### SUPPLIED MATERIAL

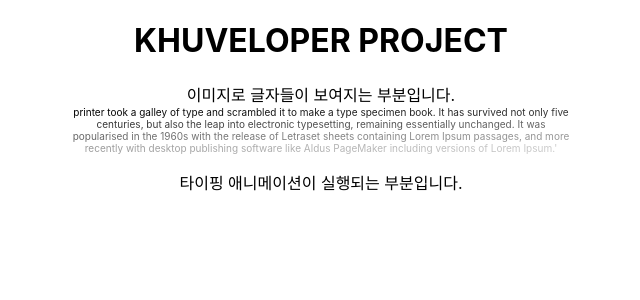
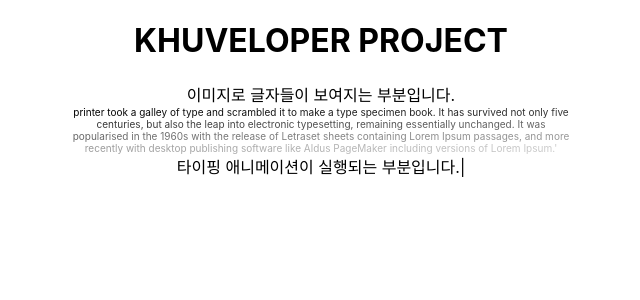
Before and after one commit to euzl/KHUVELOPER-frontend, a React (Create React App) app: page / in a window 1280 px wide. Shown: the top 300 px of the page, without its empty margins (319-959 px from the left). Built offline with nearby package versions, Linux system fonts and the light colour scheme.

Commit message:
typing animgation

```diff
--- a/package.json
+++ b/package.json
@@ -7,6 +7,7 @@
     "react-dom": "^16.5.2",
     "react-redux": "^5.0.7",
     "react-scripts": "2.0.5",
+    "react-typist": "^2.0.4",
     "redux": "^4.0.1",
     "redux-actions": "^2.6.1"
   },
--- a/src/Typing.js
+++ b/src/Typing.js
@@ -1,10 +1,15 @@
 import React, { Component, Fragment } from 'react';
-
+import { connect } from 'react-redux';
+import { bindActionCreators } from 'redux';
+import * as reducer from './store';
+import Typist from 'react-typist';
 class Typing extends Component {
   render() {
     return (
       <Fragment>
-        <p>타이핑 애니메이션이 실행되는 부분입니다.</p>
+          <Typist>
+        타이핑 애니메이션이 실행되는 부분입니다.
+          </Typist>
       </Fragment>
     );
   }
```
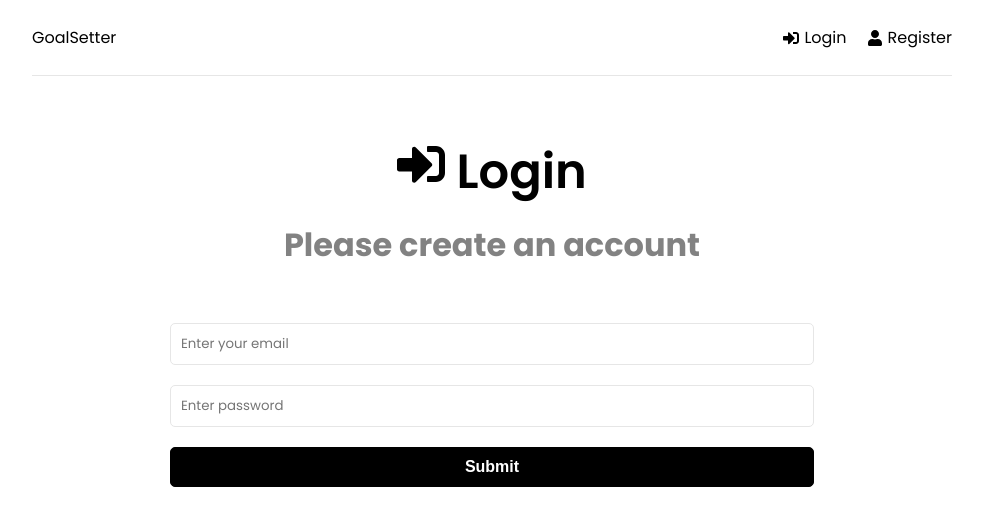
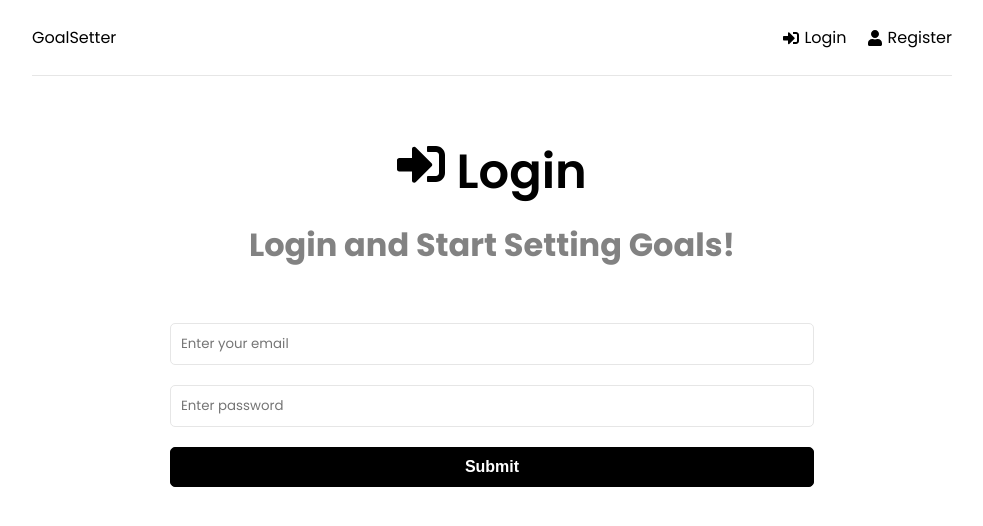
Before and after one commit to ErikBurton/mern-tut, a React (Create React App) app in the folder frontend/: page /login in a window 1280 px wide. Shown: the top 526 px of the page, without its empty margins (148-1131 px from the left). Built offline with nearby package versions, Linux system fonts and the light colour scheme.

Commit message:
Modifies h1 text

```diff
--- a/frontend/src/pages/Login.jsx
+++ b/frontend/src/pages/Login.jsx
@@ -29,7 +29,7 @@
                 <h1>
                     <FaSignInAlt /> Login
                 </h1>
-                <p>Please create an account</p>
+                <p>Login and Start Setting Goals!</p>
             </section>
 
             <section className='form'>
```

######

WHAT THE EXERCISE ASKS » Omit the pictures and output all remaining material exactly.

RESULT FOR THIS EXERCISE »
Before and after one commit to euzl/KHUVELOPER-frontend, a React (Create React App) app: page / in a window 1280 px wide. Shown: the top 300 px of the page, without its empty margins (319-959 px from the left). Built offline with nearby package versions, Linux system fonts and the light colour scheme.

Commit message:
typing animgation

```diff
--- a/package.json
+++ b/package.json
@@ -7,6 +7,7 @@
     "react-dom": "^16.5.2",
     "react-redux": "^5.0.7",
     "react-scripts": "2.0.5",
+    "react-typist": "^2.0.4",
     "redux": "^4.0.1",
     "redux-actions": "^2.6.1"
   },
--- a/src/Typing.js
+++ b/src/Typing.js
@@ -1,10 +1,15 @@
 import React, { Component, Fragment } from 'react';
-
+import { connect } from 'react-redux';
+import { bindActionCreators } from 'redux';
+import * as reducer from './store';
+import Typist from 'react-typist';
 class Typing extends Component {
   render() {
     return (
       <Fragment>
-        <p>타이핑 애니메이션이 실행되는 부분입니다.</p>
+          <Typist>
+        타이핑 애니메이션이 실행되는 부분입니다.
+          </Typist>
       </Fragment>
     );
   }
```
Before and after one commit to ErikBurton/mern-tut, a React (Create React App) app in the folder frontend/: page /login in a window 1280 px wide. Shown: the top 526 px of the page, without its empty margins (148-1131 px from the left). Built offline with nearby package versions, Linux system fonts and the light colour scheme.

Commit message:
Modifies h1 text

```diff
--- a/frontend/src/pages/Login.jsx
+++ b/frontend/src/pages/Login.jsx
@@ -29,7 +29,7 @@
                 <h1>
                     <FaSignInAlt /> Login
                 </h1>
-                <p>Please create an account</p>
+                <p>Login and Start Setting Goals!</p>
             </section>
 
             <section className='form'>
```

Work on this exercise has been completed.